---------- Material for this exercise
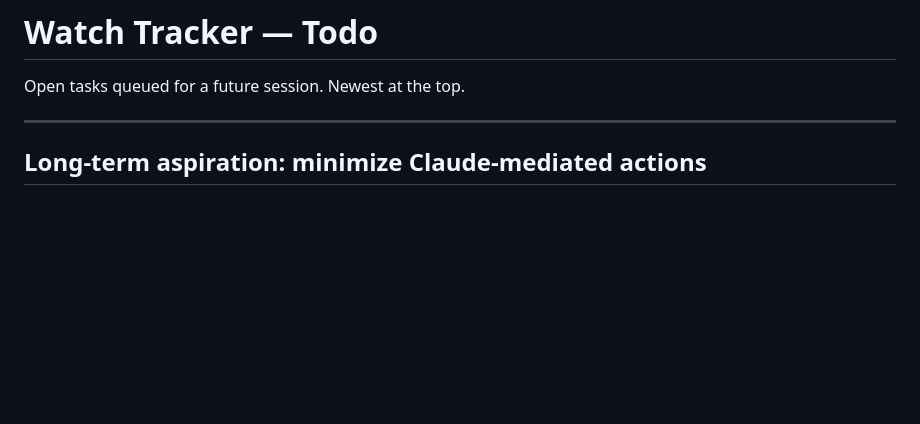
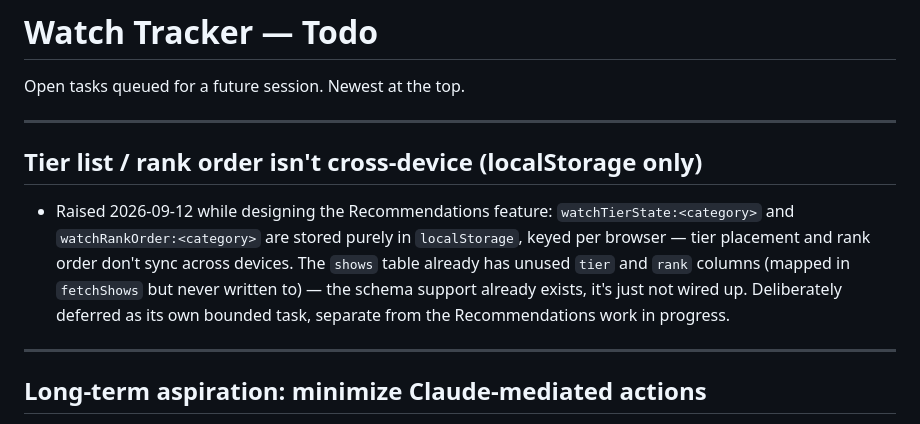
Before and after one commit to analyyscool/watch-tracker, a Markdown page: todo.md, the part around the change. GitHub-like rendering; blank space fills up the shorter version.

```diff
--- a/todo.md
+++ b/todo.md
@@ -1,6 +1,12 @@
 # Watch Tracker — Todo
 
 Open tasks queued for a future session. Newest at the top.
+
+---
+
+## Tier list / rank order isn't cross-device (localStorage only)
+
+- Raised 2026-09-12 while designing the Recommendations feature: `watchTierState:<category>` and `watchRankOrder:<category>` are stored purely in `localStorage`, keyed per browser — tier placement and rank order don't sync across devices. The `shows` table already has unused `tier` and `rank` columns (mapped in `fetchShows` but never written to) — the schema support already exists, it's just not wired up. Deliberately deferred as its own bounded task, separate from the Recommendations work in progress.
 
 ---
 
```
Also changed, not shown: 1 other file.
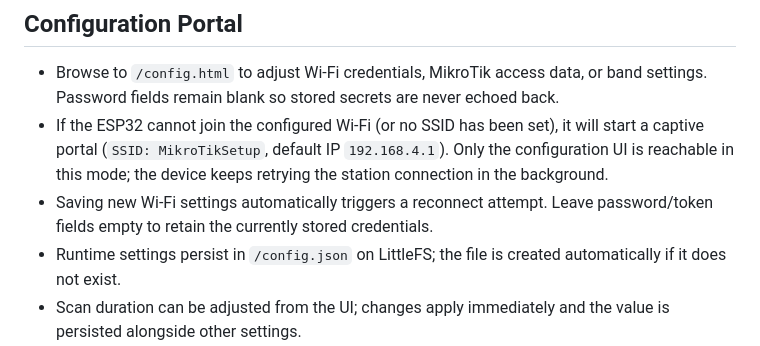
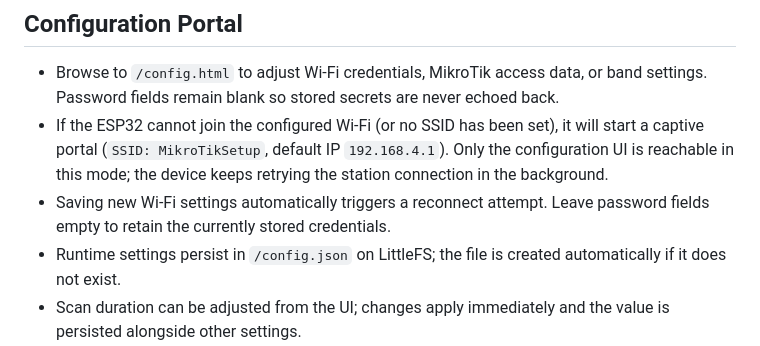
Before and after one commit to matztam/mikrotik-wifi-manager, a Markdown page: README.md, the part around the change. GitHub-like rendering.

```diff
--- a/README.md
+++ b/README.md
@@ -76,7 +76,7 @@ doc/            Screenshots and assets referenced by the README
 
 - Browse to `/config.html` to adjust Wi-Fi credentials, MikroTik access data, or band settings. Password fields remain blank so stored secrets are never echoed back.
 - If the ESP32 cannot join the configured Wi-Fi (or no SSID has been set), it will start a captive portal (`SSID: MikroTikSetup`, default IP `192.168.4.1`). Only the configuration UI is reachable in this mode; the device keeps retrying the station connection in the background.
-- Saving new Wi-Fi settings automatically triggers a reconnect attempt. Leave password/token fields empty to retain the currently stored credentials.
+- Saving new Wi-Fi settings automatically triggers a reconnect attempt. Leave password fields empty to retain the currently stored credentials.
 - Runtime settings persist in `/config.json` on LittleFS; the file is created automatically if it does not exist.
 - Scan duration can be adjusted from the UI; changes apply immediately and the value is persisted alongside other settings.
 
```
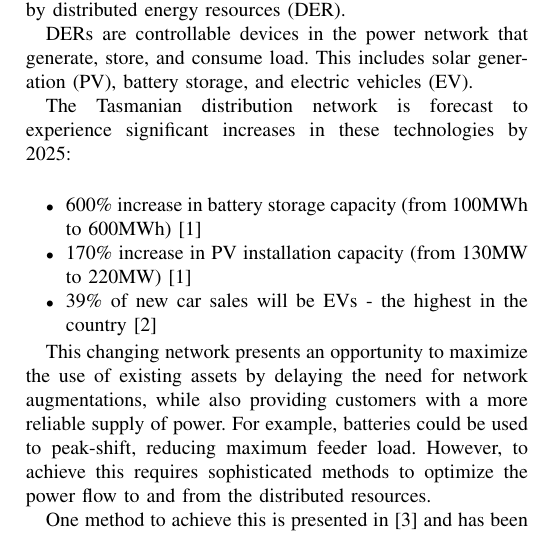
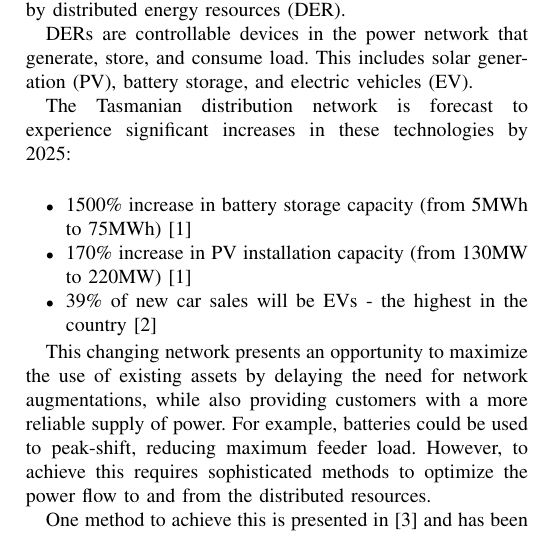
Before and after one commit to jurasofish/load_forecast_paper, a LaTeX paper (aupec.tex): part of one column of page 1 of 5, cut so that both start at the same text. Compiled offline with pdfLaTeX; a missing font is replaced by an installed copy or a similar font; a LaTeX package or settings file that is missing is left out.

Commit message:
uh I read the wrong graph

```diff
--- a/aupec.tex
+++ b/aupec.tex
@@ -58,7 +58,7 @@ This includes solar generation (PV), battery storage, and electric vehicles (EV)
 \par
 The Tasmanian distribution network is forecast to experience significant increases in these technologies by 2025: \\
 \begin{itemize}
-	\item 600\% increase in battery storage capacity (from 100MWh to 600MWh) \cite{Jacobs2017}
+	\item 1500\% increase in battery storage capacity (from 5MWh to 75MWh) \cite{Jacobs2017}
 	\item 170\% increase in PV installation capacity (from 130MW to 220MW) \cite{Jacobs2017}
 	\item 39\% of new car sales will be EVs - the highest in the country \cite{AEMO2016}
 \end{itemize}
```
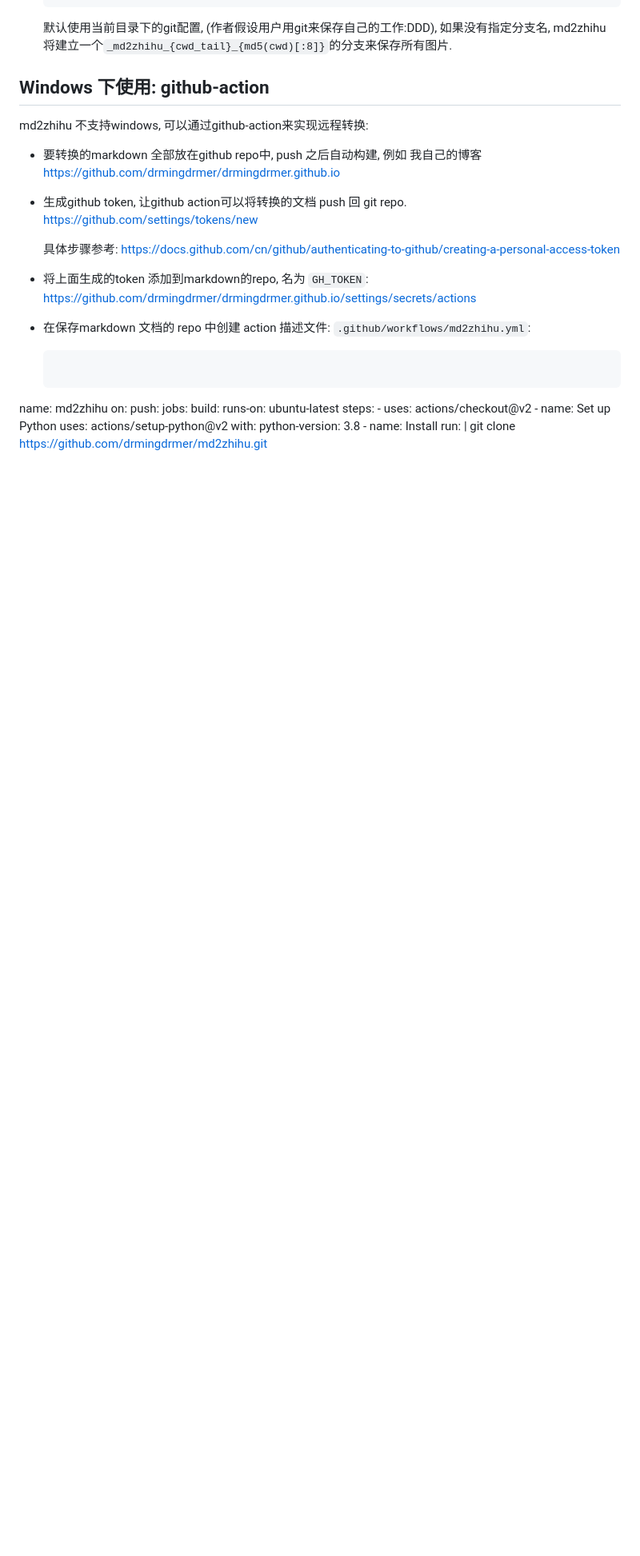
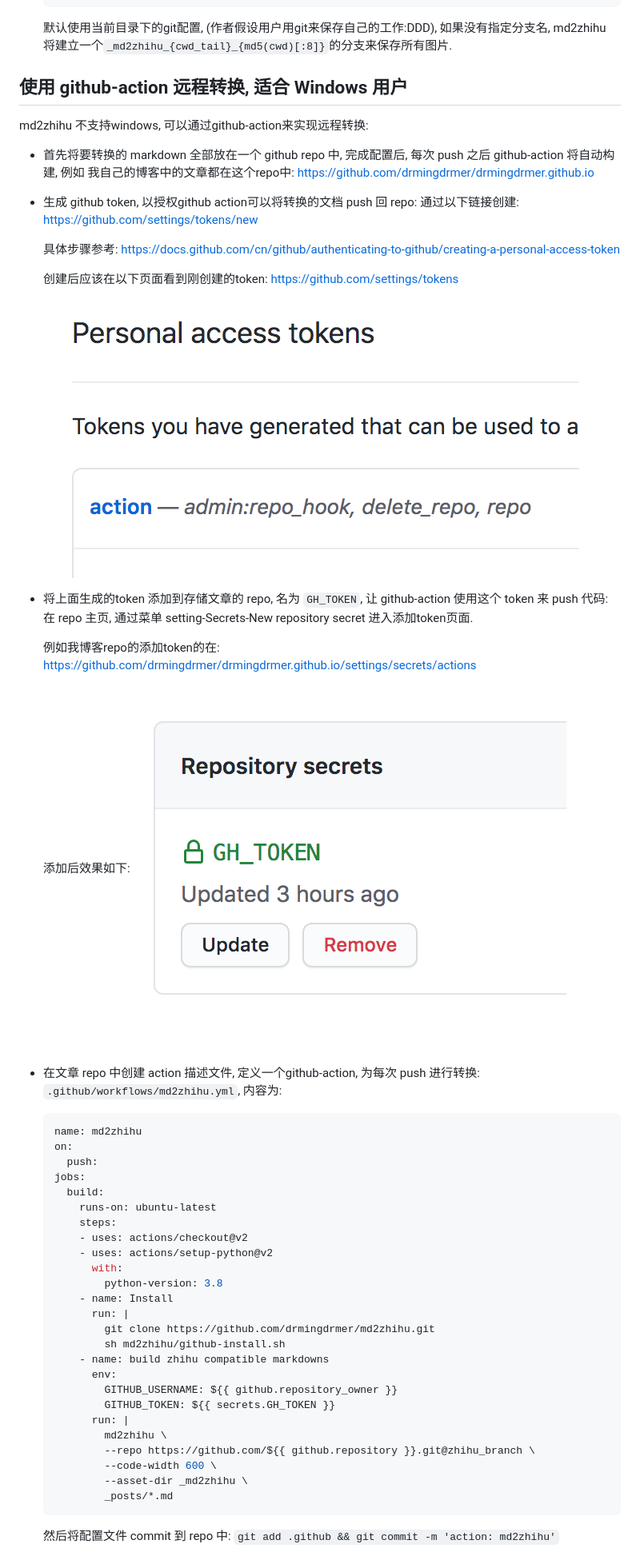
Before and after one commit to drmingdrmer/md2zhihu, a Markdown page: README.md, the part around one of its changes. Shown at 80% size. Rendered like a GitHub page; pictures changed too: assets/add-token.png (added), assets/create-token.png (added); blank space fills up the shorter version.

Commit message:
doc: use github-action to build

````diff
--- a/README.md
+++ b/README.md
@@ -45,39 +45,66 @@ md2zhihu your_great_work.md
     默认使用当前目录下的git配置, (作者假设用户用git来保存自己的工作:DDD),
     如果没有指定分支名, md2zhihu 将建立一个`_md2zhihu_{cwd_tail}_{md5(cwd)[:8]}`的分支来保存所有图片.
 
-## Windows 下使用: github-action
+## 使用 github-action 远程转换, 适合 Windows 用户
 
 md2zhihu 不支持windows, 可以通过github-action来实现远程转换:
 
-- 要转换的markdown 全部放在github repo中, push 之后自动构建,
-  例如 我自己的博客 https://github.com/drmingdrmer/drmingdrmer.github.io
+-   首先将要转换的 markdown 全部放在一个 github repo 中, 完成配置后, 每次 push 之后 github-action 将自动构建,
+  例如 我自己的博客中的文章都在这个repo中: https://github.com/drmingdrmer/drmingdrmer.github.io
 
-- 生成github token, 让github action可以将转换的文档 push 回 git repo.
+-   生成 github token, 以授权github action可以将转换的文档 push 回 repo:
+    通过以下链接创建:
     https://github.com/settings/tokens/new
 
     具体步骤参考:
     https://docs.github.com/cn/github/authenticating-to-github/creating-a-personal-access-token
 
-- 将上面生成的token 添加到markdown的repo, 名为 `GH_TOKEN`:
+    创建后应该在以下页面看到刚创建的token:
+    https://github.com/settings/tokens
+
+    ![](assets/create-token.png)
+
+-   将上面生成的token 添加到存储文章的 repo, 名为 `GH_TOKEN`,
+    让 github-action 使用这个 token 来 push 代码:
+    在 repo 主页, 通过菜单 setting-Secrets-New repository secret 进入添加token页面.
+
+    例如我博客repo的添加token的在:
     https://github.com/drmingdrmer/drmingdrmer.github.io/settings/secrets/actions
 
-- 在保存markdown 文档的 repo 中创建 action 描述文件:
-    `.github/workflows/md2zhihu.yml`:
+    添加后效果如下:
+    ![](assets/add-token.png)
+
+-   在文章 repo 中创建 action 描述文件, 定义一个github-action,
+    为每次 push 进行转换:
+    `.github/workflows/md2zhihu.yml`, 内容为:
 
     ```yaml
-name: md2zhihu
-on:
-  push:
-jobs:
-  build:
-    runs-on: ubuntu-latest
-    steps:
-    - uses: actions/checkout@v2
-    - name: Set up Python
-      uses: actions/setup-python@v2
-      with:
-        python-version: 3.8
-    - name: Install
-      run: |
-        git clone https://github.com/drmingdrmer/md2zhihu.git
+    name: md2zhihu
+    on:
+      push:
+    jobs:
+      build:
+        runs-on: ubuntu-latest
+        steps:
+        - uses: actions/checkout@v2
+        - uses: actions/setup-python@v2
+          with:
+            python-version: 3.8
+        - name: Install
+          run: |
+            git clone https://github.com/drmingdrmer/md2zhihu.git
+            sh md2zhihu/github-install.sh
+        - name: build zhihu compatible markdowns
+          env:
+            GITHUB_USERNAME: ${{ github.repository_owner }}
+            GITHUB_TOKEN: ${{ secrets.GH_TOKEN }}
+          run: |
+            md2zhihu \
+            --repo https://github.com/${{ github.repository }}.git@zhihu_branch \
+            --code-width 600 \
+            --asset-dir _md2zhihu \
+            _posts/*.md
+    ```
+    然后将配置文件 commit 到 repo 中:
+    `git add .github && git commit -m 'action: md2zhihu'`
 
````
Also changed, not shown: other parts of README.md (+23 -24 lines).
--------------------
**Work order:**
Set down the material above word for word and skip its pictures.

**Answer box:**
Before and after one commit to analyyscool/watch-tracker, a Markdown page: todo.md, the part around the change. GitHub-like rendering; blank space fills up the shorter version.

```diff
--- a/todo.md
+++ b/todo.md
@@ -1,6 +1,12 @@
 # Watch Tracker — Todo
 
 Open tasks queued for a future session. Newest at the top.
+
+---
+
+## Tier list / rank order isn't cross-device (localStorage only)
+
+- Raised 2026-09-12 while designing the Recommendations feature: `watchTierState:<category>` and `watchRankOrder:<category>` are stored purely in `localStorage`, keyed per browser — tier placement and rank order don't sync across devices. The `shows` table already has unused `tier` and `rank` columns (mapped in `fetchShows` but never written to) — the schema support already exists, it's just not wired up. Deliberately deferred as its own bounded task, separate from the Recommendations work in progress.
 
 ---
 
```
Also changed, not shown: 1 other file.
Before and after one commit to matztam/mikrotik-wifi-manager, a Markdown page: README.md, the part around the change. GitHub-like rendering.

```diff
--- a/README.md
+++ b/README.md
@@ -76,7 +76,7 @@ doc/            Screenshots and assets referenced by the README
 
 - Browse to `/config.html` to adjust Wi-Fi credentials, MikroTik access data, or band settings. Password fields remain blank so stored secrets are never echoed back.
 - If the ESP32 cannot join the configured Wi-Fi (or no SSID has been set), it will start a captive portal (`SSID: MikroTikSetup`, default IP `192.168.4.1`). Only the configuration UI is reachable in this mode; the device keeps retrying the station connection in the background.
-- Saving new Wi-Fi settings automatically triggers a reconnect attempt. Leave password/token fields empty to retain the currently stored credentials.
+- Saving new Wi-Fi settings automatically triggers a reconnect attempt. Leave password fields empty to retain the currently stored credentials.
 - Runtime settings persist in `/config.json` on LittleFS; the file is created automatically if it does not exist.
 - Scan duration can be adjusted from the UI; changes apply immediately and the value is persisted alongside other settings.
 
```
Before and after one commit to jurasofish/load_forecast_paper, a LaTeX paper (aupec.tex): part of one column of page 1 of 5, cut so that both start at the same text. Compiled offline with pdfLaTeX; a missing font is replaced by an installed copy or a similar font; a LaTeX package or settings file that is missing is left out.

Commit message:
uh I read the wrong graph

```diff
--- a/aupec.tex
+++ b/aupec.tex
@@ -58,7 +58,7 @@ This includes solar generation (PV), battery storage, and electric vehicles (EV)
 \par
 The Tasmanian distribution network is forecast to experience significant increases in these technologies by 2025: \\
 \begin{itemize}
-	\item 600\% increase in battery storage capacity (from 100MWh to 600MWh) \cite{Jacobs2017}
+	\item 1500\% increase in battery storage capacity (from 5MWh to 75MWh) \cite{Jacobs2017}
 	\item 170\% increase in PV installation capacity (from 130MW to 220MW) \cite{Jacobs2017}
 	\item 39\% of new car sales will be EVs - the highest in the country \cite{AEMO2016}
 \end{itemize}
```
Before and after one commit to drmingdrmer/md2zhihu, a Markdown page: README.md, the part around one of its changes. Shown at 80% size. Rendered like a GitHub page; pictures changed too: assets/add-token.png (added), assets/create-token.png (added); blank space fills up the shorter version.

Commit message:
doc: use github-action to build

````diff
--- a/README.md
+++ b/README.md
@@ -45,39 +45,66 @@ md2zhihu your_great_work.md
     默认使用当前目录下的git配置, (作者假设用户用git来保存自己的工作:DDD),
     如果没有指定分支名, md2zhihu 将建立一个`_md2zhihu_{cwd_tail}_{md5(cwd)[:8]}`的分支来保存所有图片.
 
-## Windows 下使用: github-action
+## 使用 github-action 远程转换, 适合 Windows 用户
 
 md2zhihu 不支持windows, 可以通过github-action来实现远程转换:
 
-- 要转换的markdown 全部放在github repo中, push 之后自动构建,
-  例如 我自己的博客 https://github.com/drmingdrmer/drmingdrmer.github.io
+-   首先将要转换的 markdown 全部放在一个 github repo 中, 完成配置后, 每次 push 之后 github-action 将自动构建,
+  例如 我自己的博客中的文章都在这个repo中: https://github.com/drmingdrmer/drmingdrmer.github.io
 
-- 生成github token, 让github action可以将转换的文档 push 回 git repo.
+-   生成 github token, 以授权github action可以将转换的文档 push 回 repo:
+    通过以下链接创建:
     https://github.com/settings/tokens/new
 
     具体步骤参考:
     https://docs.github.com/cn/github/authenticating-to-github/creating-a-personal-access-token
 
-- 将上面生成的token 添加到markdown的repo, 名为 `GH_TOKEN`:
+    创建后应该在以下页面看到刚创建的token:
+    https://github.com/settings/tokens
+
+    ![](assets/create-token.png)
+
+-   将上面生成的token 添加到存储文章的 repo, 名为 `GH_TOKEN`,
+    让 github-action 使用这个 token 来 push 代码:
+    在 repo 主页, 通过菜单 setting-Secrets-New repository secret 进入添加token页面.
+
+    例如我博客repo的添加token的在:
     https://github.com/drmingdrmer/drmingdrmer.github.io/settings/secrets/actions
 
-- 在保存markdown 文档的 repo 中创建 action 描述文件:
-    `.github/workflows/md2zhihu.yml`:
+    添加后效果如下:
+    ![](assets/add-token.png)
+
+-   在文章 repo 中创建 action 描述文件, 定义一个github-action,
+    为每次 push 进行转换:
+    `.github/workflows/md2zhihu.yml`, 内容为:
 
     ```yaml
-name: md2zhihu
-on:
-  push:
-jobs:
-  build:
-    runs-on: ubuntu-latest
-    steps:
-    - uses: actions/checkout@v2
-    - name: Set up Python
-      uses: actions/setup-python@v2
-      with:
-        python-version: 3.8
-    - name: Install
-      run: |
-        git clone https://github.com/drmingdrmer/md2zhihu.git
+    name: md2zhihu
+    on:
+      push:
+    jobs:
+      build:
+        runs-on: ubuntu-latest
+        steps:
+        - uses: actions/checkout@v2
+        - uses: actions/setup-python@v2
+          with:
+            python-version: 3.8
+        - name: Install
+          run: |
+            git clone https://github.com/drmingdrmer/md2zhihu.git
+            sh md2zhihu/github-install.sh
+        - name: build zhihu compatible markdowns
+          env:
+            GITHUB_USERNAME: ${{ github.repository_owner }}
+            GITHUB_TOKEN: ${{ secrets.GH_TOKEN }}
+          run: |
+            md2zhihu \
+            --repo https://github.com/${{ github.repository }}.git@zhihu_branch \
+            --code-width 600 \
+            --asset-dir _md2zhihu \
+            _posts/*.md
+    ```
+    然后将配置文件 commit 到 repo 中:
+    `git add .github && git commit -m 'action: md2zhihu'`
 
````
Also changed, not shown: other parts of README.md (+23 -24 lines).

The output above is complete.